• _Change detection data_
|---|
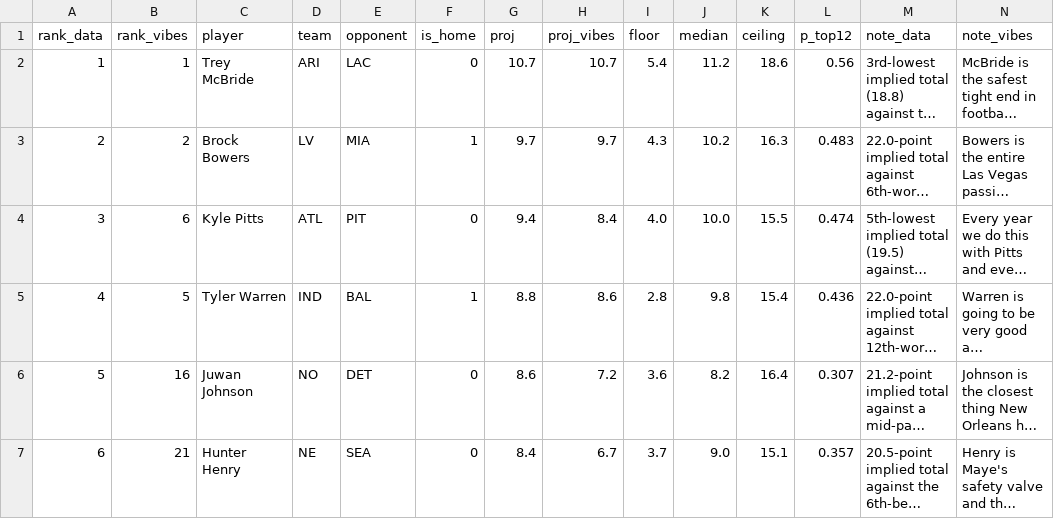
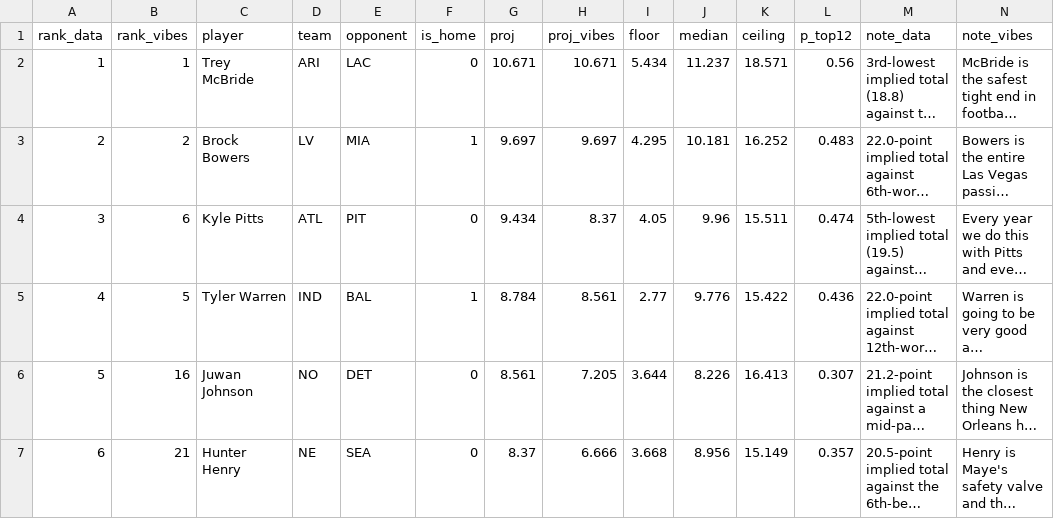
Before and after one commit to maditphillips/The-Delta-Duo, a CSV file: data/weekly/2026/week-01/te-ppr.csv, drawn as a sheet; only a part is shown; long unchanged cells end in …; the diff covers the shown part only; the diff names each change by its address in the sheet, - before the commit and + after, or states it on an @@ line.

```diff
--- a/data/weekly/2026/week-01/te-ppr.csv
+++ b/data/weekly/2026/week-01/te-ppr.csv
-G2 (proj): 10.7
+G2 (proj): 10.671
-H2 (proj_vibes): 10.7
+H2 (proj_vibes): 10.671
-I2 (floor): 5.4
+I2 (floor): 5.434
-J2 (median): 11.2
+J2 (median): 11.237
-K2 (ceiling): 18.6
+K2 (ceiling): 18.571
-G3 (proj): 9.7
+G3 (proj): 9.697
-H3 (proj_vibes): 9.7
+H3 (proj_vibes): 9.697
-I3 (floor): 4.3
+I3 (floor): 4.295
-J3 (median): 10.2
+J3 (median): 10.181
-K3 (ceiling): 16.3
+K3 (ceiling): 16.252
-G4 (proj): 9.4
+G4 (proj): 9.434
-H4 (proj_vibes): 8.4
+H4 (proj_vibes): 8.37
-I4 (floor): 4.0
+I4 (floor): 4.05
-J4 (median): 10.0
+J4 (median): 9.96
-K4 (ceiling): 15.5
+K4 (ceiling): 15.511
-G5 (proj): 8.8
+G5 (proj): 8.784
-H5 (proj_vibes): 8.6
+H5 (proj_vibes): 8.561
-I5 (floor): 2.8
+I5 (floor): 2.77
-J5 (median): 9.8
+J5 (median): 9.776
-K5 (ceiling): 15.4
+K5 (ceiling): 15.422
-G6 (proj): 8.6
+G6 (proj): 8.561
-H6 (proj_vibes): 7.2
+H6 (proj_vibes): 7.205
-I6 (floor): 3.6
+I6 (floor): 3.644
-J6 (median): 8.2
+J6 (median): 8.226
-K6 (ceiling): 16.4
+K6 (ceiling): 16.413
-G7 (proj): 8.4
+G7 (proj): 8.37
-H7 (proj_vibes): 6.7
+H7 (proj_vibes): 6.666
-I7 (floor): 3.7
+I7 (floor): 3.668
-J7 (median): 9.0
+J7 (median): 8.956
-K7 (ceiling): 15.1
+K7 (ceiling): 15.149
```
Also changed, not shown: 147 edited cells elsewhere in this file, data/weekly/2026/week-01/rb-half.csv, data/weekly/2026/week-01/rb-ppr.csv, 8 other files.
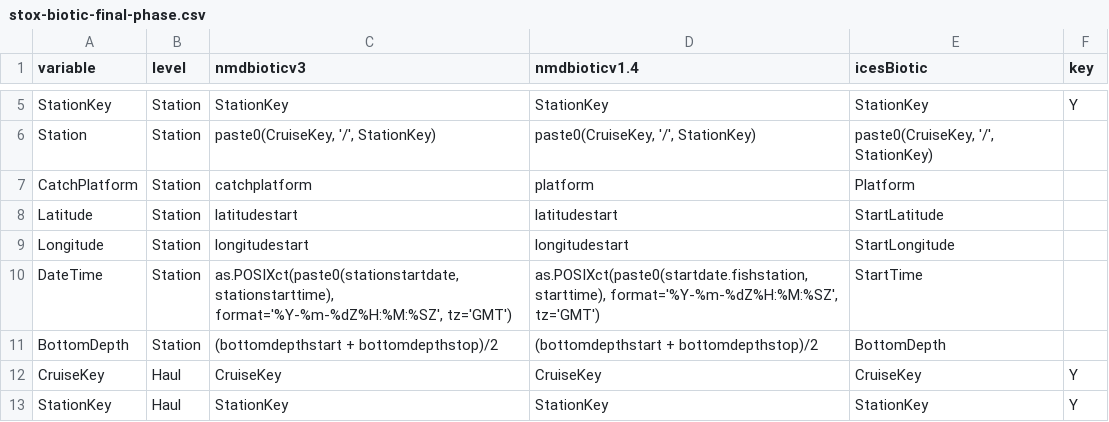
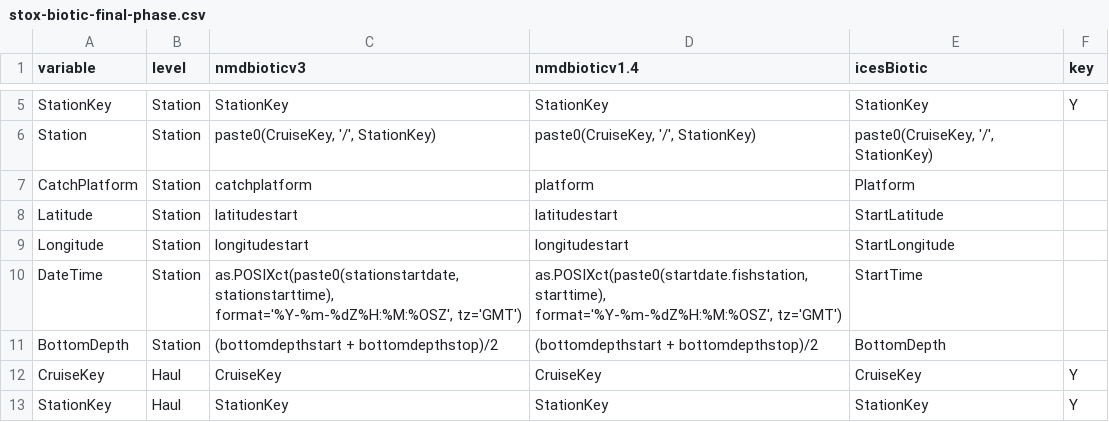
Before and after one commit to StoXProject/RstoxData, a CSV file: data-raw/stox-biotic-final-phase.csv, drawn as a sheet; only a part is shown, gaps mark what is left out.

Commit message:
StoxBiotic: Fix datetime converter

```diff
--- a/data-raw/stox-biotic-final-phase.csv
+++ b/data-raw/stox-biotic-final-phase.csv
@@ -9,3 +9,3 @@ Latitude,Station,latitudestart,latitudestart,StartLatitude,
 Longitude,Station,longitudestart,longitudestart,StartLongitude,
-DateTime,Station,"as.POSIXct(paste0(stationstartdate, stationstarttime), format='%Y-%m-%dZ%H:%M:%SZ', tz='GMT')","as.POSIXct(paste0(startdate.fishstation, starttime), format='%Y-%m-%dZ%H:%M:%SZ', tz='GMT')",StartTime,
+DateTime,Station,"as.POSIXct(paste0(stationstartdate, stationstarttime), format='%Y-%m-%dZ%H:%M:%OSZ', tz='GMT')","as.POSIXct(paste0(startdate.fishstation, starttime), format='%Y-%m-%dZ%H:%M:%OSZ', tz='GMT')",StartTime,
 BottomDepth,Station,(bottomdepthstart + bottomdepthstop)/2,(bottomdepthstart + bottomdepthstop)/2,BottomDepth,
```
Also changed, not shown: 1 other file.
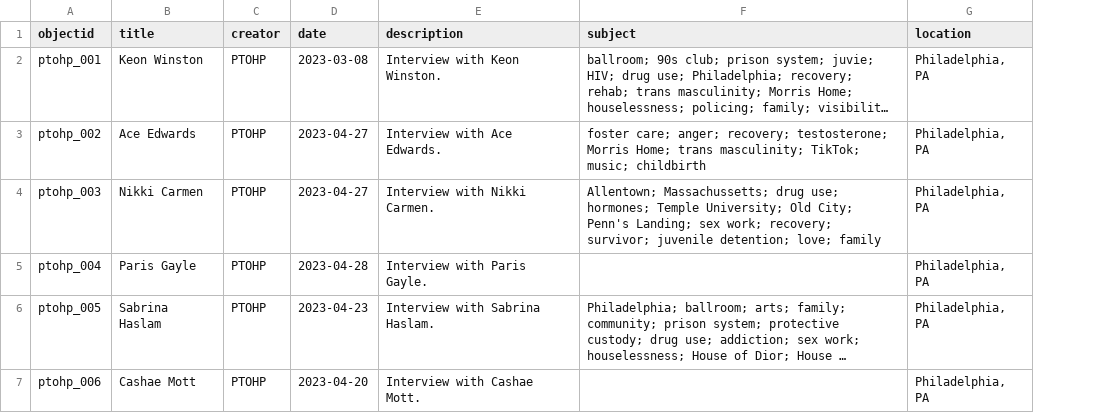
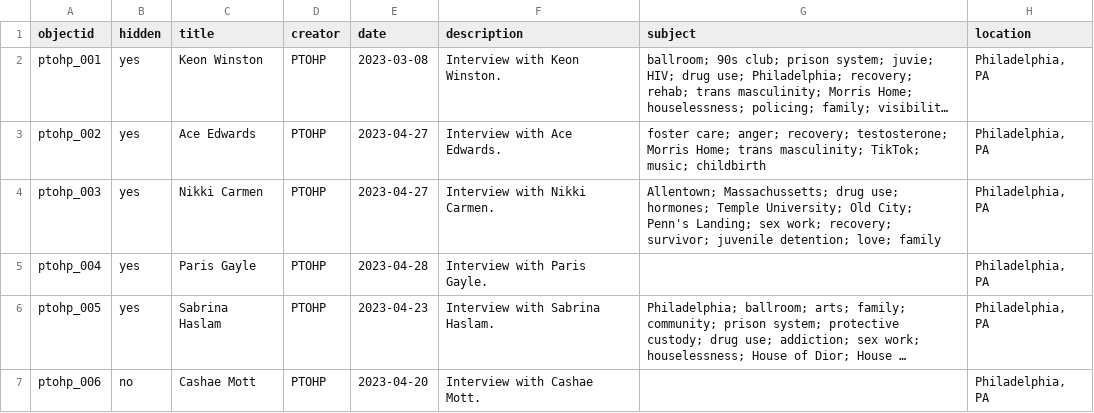
Before and after one commit to upenndigitalscholarship/ptohp, a CSV file: _data/PTOHP_metadata.csv, drawn as a sheet; only a part is shown; long unchanged cells end in …; the diff names each change by its address in the sheet, - before the commit and + after, or states it on an @@ line.

Commit message:
incorporating "hidden" filter

```diff
--- a/_data/PTOHP_metadata.csv
+++ b/_data/PTOHP_metadata.csv
+column B (hidden), rows 2-7: yes | yes | yes | yes | yes | no
```
Also changed, not shown: _data/config-metadata.csv, 10 other files.
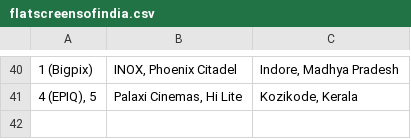
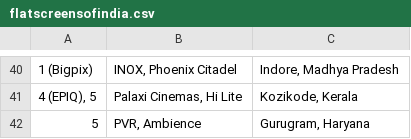
Before and after one commit to shreytyagi/shreytyagi, a CSV file: data/flatscreensofindia.csv, drawn as a sheet; only a part is shown, gaps mark what is left out; the diff names each change by its address in the sheet, - before the commit and + after, or states it on an @@ line.

Commit message:
ambienc

```diff
--- a/data/flatscreensofindia.csv
+++ b/data/flatscreensofindia.csv
+row 42: 5 | PVR, Ambience | Gurugram, Haryana
```
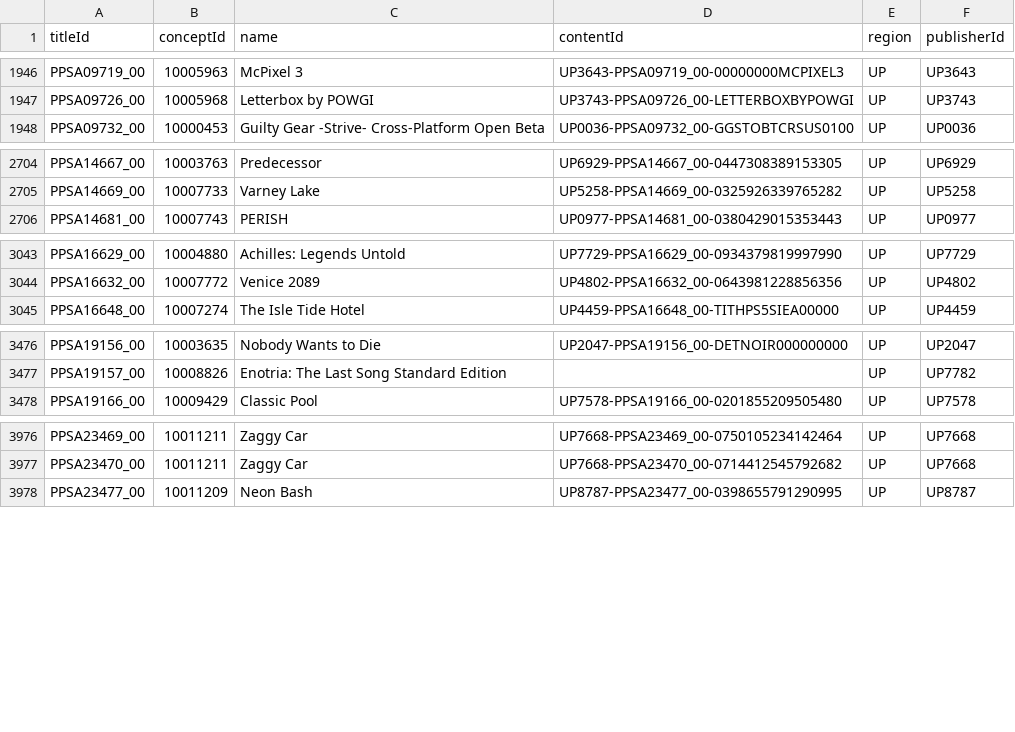
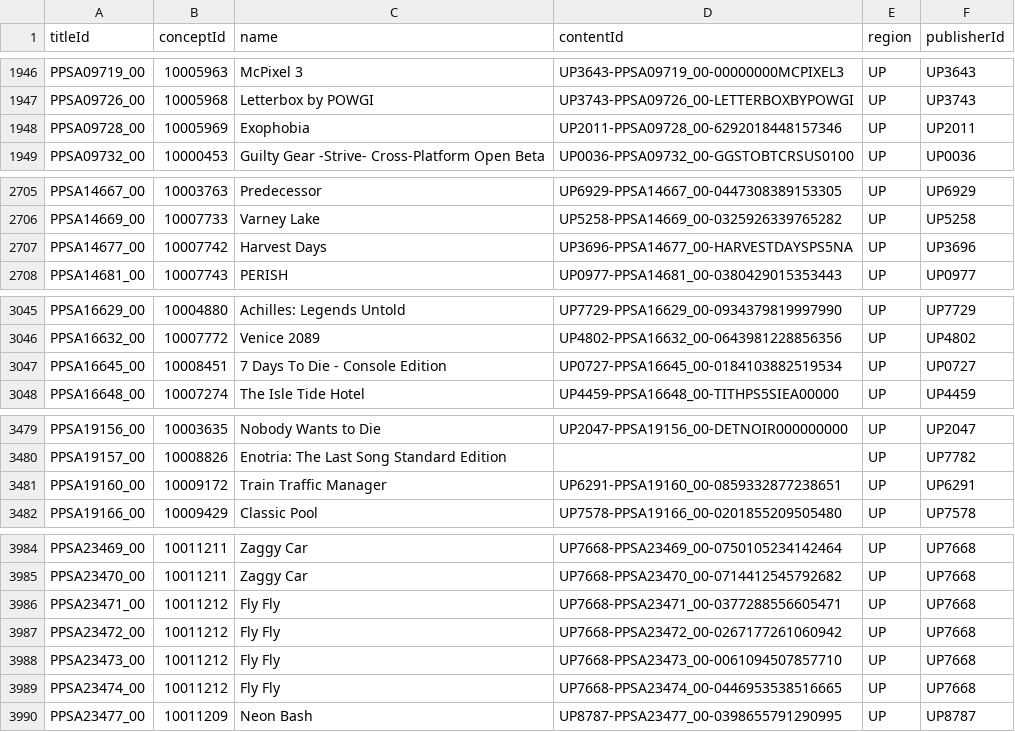
Before and after one commit to andshrew/PlayStation-Titles, a TSV file: Region/America/PS5_UP_Titles.tsv, drawn as a sheet; only a part is shown, gaps mark what is left out; the diff covers the shown part only; the diff names each change by its address in the sheet, - before the commit and + after, or states it on an @@ line.

Commit message:
Refreshed title data

```diff
--- a/Region/America/PS5_UP_Titles.tsv
+++ b/Region/America/PS5_UP_Titles.tsv
+row 1948: PPSA09728_00 | 10005969 | Exophobia | UP2011-PPSA09728_00-6292018448157346 | UP | UP2011
+row 2707: PPSA14677_00 | 10007742 | Harvest Days | UP3696-PPSA14677_00-HARVESTDAYSPS5NA | UP | UP3696
+row 3047: PPSA16645_00 | 10008451 | 7 Days To Die - Console Edition | UP0727-PPSA16645_00-0184103882519534 | UP | UP0727
+row 3481: PPSA19160_00 | 10009172 | Train Traffic Manager | UP6291-PPSA19160_00-0859332877238651 | UP | UP6291
+row 3986: PPSA23471_00 | 10011212 | Fly Fly | UP7668-PPSA23471_00-0377288556605471 | UP | UP7668
+row 3987: PPSA23472_00 | 10011212 | Fly Fly | UP7668-PPSA23472_00-0267177261060942 | UP | UP7668
+row 3988: PPSA23473_00 | 10011212 | Fly Fly | UP7668-PPSA23473_00-0061094507857710 | UP | UP7668
+row 3989: PPSA23474_00 | 10011212 | Fly Fly | UP7668-PPSA23474_00-0446953538516665 | UP | UP7668
```
Also changed, not shown: 4 added rows and 2 edited cells elsewhere in this file, Region/America/PS5_UP_Titles_by_Concept.tsv, Region/America/PS5_UP_Titles_by_Name.tsv, 31 other files.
|---|
• _Work instruction_
When you copy the data above, reproduce each line exactly and skip every image.

• _Answer box_
Before and after one commit to maditphillips/The-Delta-Duo, a CSV file: data/weekly/2026/week-01/te-ppr.csv, drawn as a sheet; only a part is shown; long unchanged cells end in …; the diff covers the shown part only; the diff names each change by its address in the sheet, - before the commit and + after, or states it on an @@ line.

```diff
--- a/data/weekly/2026/week-01/te-ppr.csv
+++ b/data/weekly/2026/week-01/te-ppr.csv
-G2 (proj): 10.7
+G2 (proj): 10.671
-H2 (proj_vibes): 10.7
+H2 (proj_vibes): 10.671
-I2 (floor): 5.4
+I2 (floor): 5.434
-J2 (median): 11.2
+J2 (median): 11.237
-K2 (ceiling): 18.6
+K2 (ceiling): 18.571
-G3 (proj): 9.7
+G3 (proj): 9.697
-H3 (proj_vibes): 9.7
+H3 (proj_vibes): 9.697
-I3 (floor): 4.3
+I3 (floor): 4.295
-J3 (median): 10.2
+J3 (median): 10.181
-K3 (ceiling): 16.3
+K3 (ceiling): 16.252
-G4 (proj): 9.4
+G4 (proj): 9.434
-H4 (proj_vibes): 8.4
+H4 (proj_vibes): 8.37
-I4 (floor): 4.0
+I4 (floor): 4.05
-J4 (median): 10.0
+J4 (median): 9.96
-K4 (ceiling): 15.5
+K4 (ceiling): 15.511
-G5 (proj): 8.8
+G5 (proj): 8.784
-H5 (proj_vibes): 8.6
+H5 (proj_vibes): 8.561
-I5 (floor): 2.8
+I5 (floor): 2.77
-J5 (median): 9.8
+J5 (median): 9.776
-K5 (ceiling): 15.4
+K5 (ceiling): 15.422
-G6 (proj): 8.6
+G6 (proj): 8.561
-H6 (proj_vibes): 7.2
+H6 (proj_vibes): 7.205
-I6 (floor): 3.6
+I6 (floor): 3.644
-J6 (median): 8.2
+J6 (median): 8.226
-K6 (ceiling): 16.4
+K6 (ceiling): 16.413
-G7 (proj): 8.4
+G7 (proj): 8.37
-H7 (proj_vibes): 6.7
+H7 (proj_vibes): 6.666
-I7 (floor): 3.7
+I7 (floor): 3.668
-J7 (median): 9.0
+J7 (median): 8.956
-K7 (ceiling): 15.1
+K7 (ceiling): 15.149
```
Also changed, not shown: 147 edited cells elsewhere in this file, data/weekly/2026/week-01/rb-half.csv, data/weekly/2026/week-01/rb-ppr.csv, 8 other files.
Before and after one commit to StoXProject/RstoxData, a CSV file: data-raw/stox-biotic-final-phase.csv, drawn as a sheet; only a part is shown, gaps mark what is left out.

Commit message:
StoxBiotic: Fix datetime converter

```diff
--- a/data-raw/stox-biotic-final-phase.csv
+++ b/data-raw/stox-biotic-final-phase.csv
@@ -9,3 +9,3 @@ Latitude,Station,latitudestart,latitudestart,StartLatitude,
 Longitude,Station,longitudestart,longitudestart,StartLongitude,
-DateTime,Station,"as.POSIXct(paste0(stationstartdate, stationstarttime), format='%Y-%m-%dZ%H:%M:%SZ', tz='GMT')","as.POSIXct(paste0(startdate.fishstation, starttime), format='%Y-%m-%dZ%H:%M:%SZ', tz='GMT')",StartTime,
+DateTime,Station,"as.POSIXct(paste0(stationstartdate, stationstarttime), format='%Y-%m-%dZ%H:%M:%OSZ', tz='GMT')","as.POSIXct(paste0(startdate.fishstation, starttime), format='%Y-%m-%dZ%H:%M:%OSZ', tz='GMT')",StartTime,
 BottomDepth,Station,(bottomdepthstart + bottomdepthstop)/2,(bottomdepthstart + bottomdepthstop)/2,BottomDepth,
```
Also changed, not shown: 1 other file.
Before and after one commit to upenndigitalscholarship/ptohp, a CSV file: _data/PTOHP_metadata.csv, drawn as a sheet; only a part is shown; long unchanged cells end in …; the diff names each change by its address in the sheet, - before the commit and + after, or states it on an @@ line.

Commit message:
incorporating "hidden" filter

```diff
--- a/_data/PTOHP_metadata.csv
+++ b/_data/PTOHP_metadata.csv
+column B (hidden), rows 2-7: yes | yes | yes | yes | yes | no
```
Also changed, not shown: _data/config-metadata.csv, 10 other files.
Before and after one commit to shreytyagi/shreytyagi, a CSV file: data/flatscreensofindia.csv, drawn as a sheet; only a part is shown, gaps mark what is left out; the diff names each change by its address in the sheet, - before the commit and + after, or states it on an @@ line.

Commit message:
ambienc

```diff
--- a/data/flatscreensofindia.csv
+++ b/data/flatscreensofindia.csv
+row 42: 5 | PVR, Ambience | Gurugram, Haryana
```
Before and after one commit to andshrew/PlayStation-Titles, a TSV file: Region/America/PS5_UP_Titles.tsv, drawn as a sheet; only a part is shown, gaps mark what is left out; the diff covers the shown part only; the diff names each change by its address in the sheet, - before the commit and + after, or states it on an @@ line.

Commit message:
Refreshed title data

```diff
--- a/Region/America/PS5_UP_Titles.tsv
+++ b/Region/America/PS5_UP_Titles.tsv
+row 1948: PPSA09728_00 | 10005969 | Exophobia | UP2011-PPSA09728_00-6292018448157346 | UP | UP2011
+row 2707: PPSA14677_00 | 10007742 | Harvest Days | UP3696-PPSA14677_00-HARVESTDAYSPS5NA | UP | UP3696
+row 3047: PPSA16645_00 | 10008451 | 7 Days To Die - Console Edition | UP0727-PPSA16645_00-0184103882519534 | UP | UP0727
+row 3481: PPSA19160_00 | 10009172 | Train Traffic Manager | UP6291-PPSA19160_00-0859332877238651 | UP | UP6291
+row 3986: PPSA23471_00 | 10011212 | Fly Fly | UP7668-PPSA23471_00-0377288556605471 | UP | UP7668
+row 3987: PPSA23472_00 | 10011212 | Fly Fly | UP7668-PPSA23472_00-0267177261060942 | UP | UP7668
+row 3988: PPSA23473_00 | 10011212 | Fly Fly | UP7668-PPSA23473_00-0061094507857710 | UP | UP7668
+row 3989: PPSA23474_00 | 10011212 | Fly Fly | UP7668-PPSA23474_00-0446953538516665 | UP | UP7668
```
Also changed, not shown: 4 added rows and 2 edited cells elsewhere in this file, Region/America/PS5_UP_Titles_by_Concept.tsv, Region/America/PS5_UP_Titles_by_Name.tsv, 31 other files.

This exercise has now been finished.